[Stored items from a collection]
———
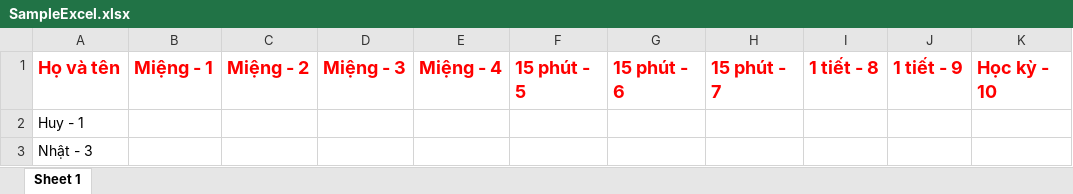
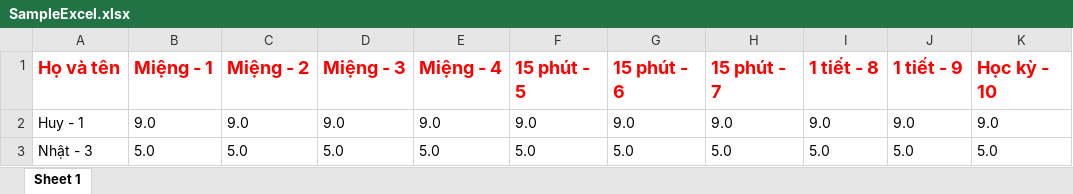
Before and after one commit to Nhat1235/Website_Quan_Ly_Diem_THCS, an Excel workbook: SampleExcel.xlsx, sheet Sheet 1, drawn as a sheet; values as stored, in another font and other column widths than the file's, no borders; the diff names each change by its address in the sheet, - before the commit and + after, or states it on an @@ line.

```diff
--- a/SampleExcel.xlsx (sheet Sheet 1)
+++ b/SampleExcel.xlsx (sheet Sheet 1)
-B2 (Miệng - 1): (empty)
+B2 (Miệng - 1): 9.0
-C2 (Miệng - 2): (empty)
+C2 (Miệng - 2): 9.0
-D2 (Miệng - 3): (empty)
+D2 (Miệng - 3): 9.0
-E2 (Miệng - 4): (empty)
+E2 (Miệng - 4): 9.0
-F2 (15 phút - 5): (empty)
+F2 (15 phút - 5): 9.0
-G2 (15 phút - 6): (empty)
+G2 (15 phút - 6): 9.0
-H2 (15 phút - 7): (empty)
+H2 (15 phút - 7): 9.0
-I2 (1 tiết - 8): (empty)
+I2 (1 tiết - 8): 9.0
-J2 (1 tiết - 9): (empty)
+J2 (1 tiết - 9): 9.0
-K2 (Học kỳ - 10): (empty)
+K2 (Học kỳ - 10): 9.0
-B3 (Miệng - 1): (empty)
+B3 (Miệng - 1): 5.0
-C3 (Miệng - 2): (empty)
+C3 (Miệng - 2): 5.0
-D3 (Miệng - 3): (empty)
+D3 (Miệng - 3): 5.0
-E3 (Miệng - 4): (empty)
+E3 (Miệng - 4): 5.0
-F3 (15 phút - 5): (empty)
+F3 (15 phút - 5): 5.0
-G3 (15 phút - 6): (empty)
+G3 (15 phút - 6): 5.0
-H3 (15 phút - 7): (empty)
+H3 (15 phút - 7): 5.0
-I3 (1 tiết - 8): (empty)
+I3 (1 tiết - 8): 5.0
-J3 (1 tiết - 9): (empty)
+J3 (1 tiết - 9): 5.0
-K3 (Học kỳ - 10): (empty)
+K3 (Học kỳ - 10): 5.0
```
Also changed, not shown: 15 other files.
———
• [What to produce]:
All of the entries above should be retyped exactly, with the pictures left out.

• [Output below]:
Before and after one commit to Nhat1235/Website_Quan_Ly_Diem_THCS, an Excel workbook: SampleExcel.xlsx, sheet Sheet 1, drawn as a sheet; values as stored, in another font and other column widths than the file's, no borders; the diff names each change by its address in the sheet, - before the commit and + after, or states it on an @@ line.

```diff
--- a/SampleExcel.xlsx (sheet Sheet 1)
+++ b/SampleExcel.xlsx (sheet Sheet 1)
-B2 (Miệng - 1): (empty)
+B2 (Miệng - 1): 9.0
-C2 (Miệng - 2): (empty)
+C2 (Miệng - 2): 9.0
-D2 (Miệng - 3): (empty)
+D2 (Miệng - 3): 9.0
-E2 (Miệng - 4): (empty)
+E2 (Miệng - 4): 9.0
-F2 (15 phút - 5): (empty)
+F2 (15 phút - 5): 9.0
-G2 (15 phút - 6): (empty)
+G2 (15 phút - 6): 9.0
-H2 (15 phút - 7): (empty)
+H2 (15 phút - 7): 9.0
-I2 (1 tiết - 8): (empty)
+I2 (1 tiết - 8): 9.0
-J2 (1 tiết - 9): (empty)
+J2 (1 tiết - 9): 9.0
-K2 (Học kỳ - 10): (empty)
+K2 (Học kỳ - 10): 9.0
-B3 (Miệng - 1): (empty)
+B3 (Miệng - 1): 5.0
-C3 (Miệng - 2): (empty)
+C3 (Miệng - 2): 5.0
-D3 (Miệng - 3): (empty)
+D3 (Miệng - 3): 5.0
-E3 (Miệng - 4): (empty)
+E3 (Miệng - 4): 5.0
-F3 (15 phút - 5): (empty)
+F3 (15 phút - 5): 5.0
-G3 (15 phút - 6): (empty)
+G3 (15 phút - 6): 5.0
-H3 (15 phút - 7): (empty)
+H3 (15 phút - 7): 5.0
-I3 (1 tiết - 8): (empty)
+I3 (1 tiết - 8): 5.0
-J3 (1 tiết - 9): (empty)
+J3 (1 tiết - 9): 5.0
-K3 (Học kỳ - 10): (empty)
+K3 (Học kỳ - 10): 5.0
```
Also changed, not shown: 15 other files.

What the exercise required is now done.